Cardiff Research May Help Spell Relief for Thousands of Bipolar Sufferers; University Scientists Identify Key Genes Behind Disorder
Byline: Madeleine Brindley Health Editor
PEOPLE suffering from the mental illness bipolar disorder have been given fresh hope of new treatments by Cardiff scientists.
A research team at Cardiff University has found two genes associated with the illness.
It is hoped that the breakthrough discovery will pave the way to new treatments and end the stigma associated with the condition.
Bipolar disorder is characterised by severe disturbances in mood ranging from depression to elation and can cause deep suffering in at least 1% of cases.
Comedian Stephen Fry, who suffers from the disorder, recently revealed how he attempted suicide after walking out of a West End play.
And Hollywood actor Ben Stiller, star of Meet The Parents and new film Tropic Thunder, said in 2001: "I have not been an easygoing guy. I think it's called bipolar manic depression. I've got a rich history of that in my family."
The Cardiff University research, carried out with the Broad Institute of Massachusetts Institute of Technology and Harvard University, is the largest study of its kind and involved experts studying more than 1.8m genetic variations among 10,000-plus people, including 4,300 with bipolar disorder.

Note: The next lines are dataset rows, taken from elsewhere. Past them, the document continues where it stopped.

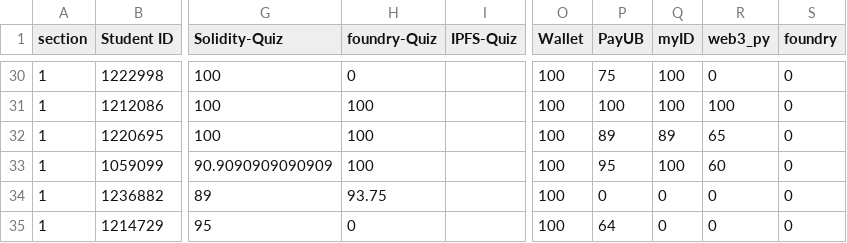
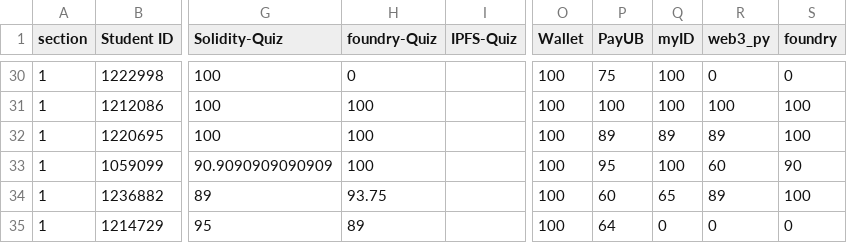
Before and after one commit to Gypsaman/neurodistributedub, a CSV file: grade_details.csv, drawn as a sheet; only a part is shown, gaps mark what is left out; the diff covers the shown part only; the diff names each change by its address in the sheet, - before the commit and + after, or states it on an @@ line.

```diff
--- a/grade_details.csv
+++ b/grade_details.csv
-S31:S32 (foundry): 0
+S31:S32 (foundry): 100
-R32 (web3_py): 65
+R32 (web3_py): 89
-S33 (foundry): 0
+S33 (foundry): 90
-P34 (PayUB): 0
+P34 (PayUB): 60
-Q34 (myID): 0
+Q34 (myID): 65
-R34 (web3_py): 0
+R34 (web3_py): 89
-S34 (foundry): 0
+S34 (foundry): 100
-H35 (foundry-Quiz): 0
+H35 (foundry-Quiz): 89
```
Also changed, not shown: 34 edited cells elsewhere in this file, 2 other files.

The team, led by Professor Nick Craddockat Cardiff University, found strong evidence that two genes are associated with the disorder, which affects seven out of every 100,000 people.
These genes help make proteins which control nerve cells' activity by managing the flow of sodium and calcium particles in and out of the cells.
The results, published in the journal Nature Genetics, suggest that bipolar disorder might stem - in part - from a malfunction of these brain mechanisms.
Prof Craddock said: "The activity of nerve cells depends upon a delicatechemical balance. …